Unfortunately, as it is, “the police may dismiss victims of domestic abuse T.B.I. as being drunk, the medical profession may dismiss victims as being overly dramatic or difficult, and the state’s attorney may think they have mental illness”, according to the director of the domestic-violence advocacy group, The DOVE Program. Many agencies just do not understand that traumatic brain injuries (T.B.I.) cause some of these behaviors and symptoms and miss the opportunity to provide effective treatment for victims and put a stop to the abuser.

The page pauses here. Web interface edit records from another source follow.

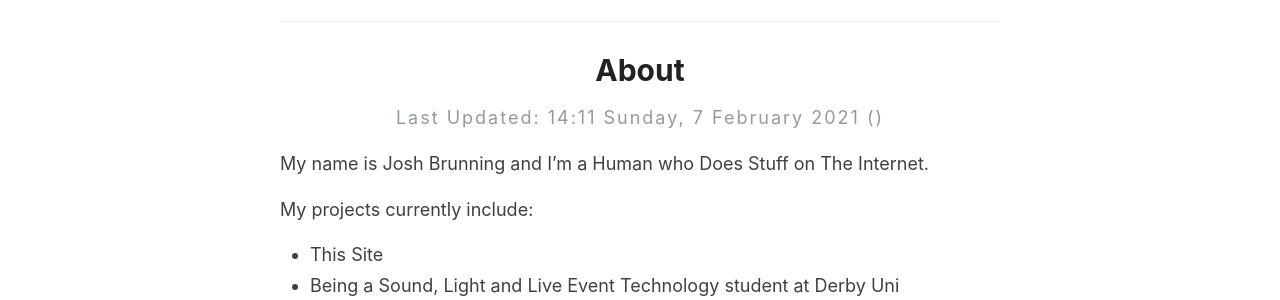
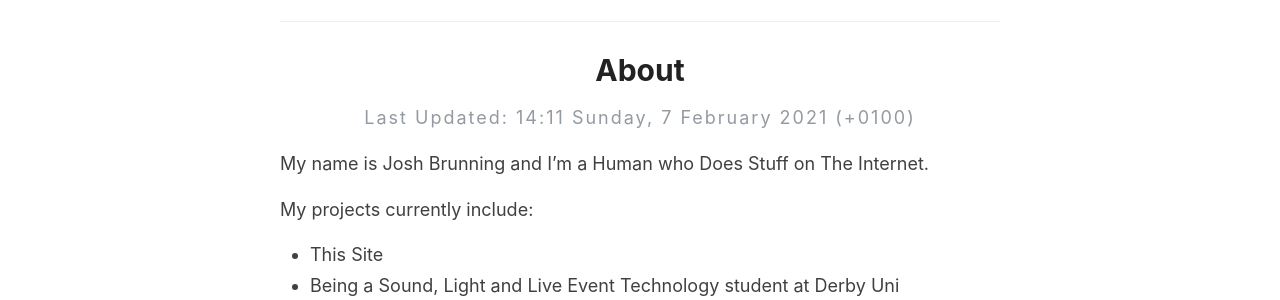
Before and after one commit to josh-justjosh/blog, a Jekyll site: the page built from _pages/about.md, in a window 1280 px wide. Shown: the part 142-442 px from the top of the page. Built offline with Jekyll 4.4.1, drawn with Linux system fonts in a browser that asks for light colours.

Commit message:
Update page.html

```diff
--- a/_layouts/page.html
+++ b/_layouts/page.html
@@ -6,7 +6,7 @@ layout: default
 
   <h1>{{ page.title }}</h1>
   {% if page.last_modified_at %}
-  <p class="author_title" datetime="{{ page.last_modified_at | date_to_xmlschema }}">Last Updated: {{ page.last_modified_at | date: "%H:%M %A, %e %B %Y (%Z)" }}</p>
+  <p class="author_title" datetime="{{ page.last_modified_at | date_to_xmlschema }}">Last Updated: {{ page.last_modified_at | date: "%H:%M %A, %e %B %Y (%z)" }}</p>
   {% endif %}
   <div class="post-tags">
     {% if post %}
```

As in many cases of domestic abuse, victims who are diagnosed with T.B.I. face obstacles when seeking emotional support when compared to injury victims in general. Veterans, for example, have the benefit of a support network when they’re injured. Family, friends, medical personnel, and fellow-survivors are all explicit supporters of the injured party. But domestic violence continues to be seen as a mostly private issue, where the victim is often reluctant to communicate their experiences and family and friends are at a loss to help.
Individuals in every community, regardless of age, economic status, sexual orientation, gender, race, religion, or nationality are affected by domestic violence. Spreading awareness of the problems facing victims and providing meaningful support is key. If you or a family member has a concern regarding domestic violence, it is important to get help. One local resource is A Safe Place, of which our own attorney Michael Strauss plays a role. A Safe Place is the sole provider of services exclusively addressing domestic violence in Lake County, Illinois and they offer multi-faceted programs to assist victims and build awareness in the community with hopes of putting an end to domestic violence.
If you or a family member has questions regarding an order for protection, divorce, child custody or support in a domestic violence situation, contact the Law Offices of Schlesinger & Strauss LLC for help today at 847-680-4970 or email us through this website.
Source: The New Yorker, “No Visible Bruises: Domestic Violence and Traumatic Brain Injury”, by Rachel Louise Snyder, December 30, 2015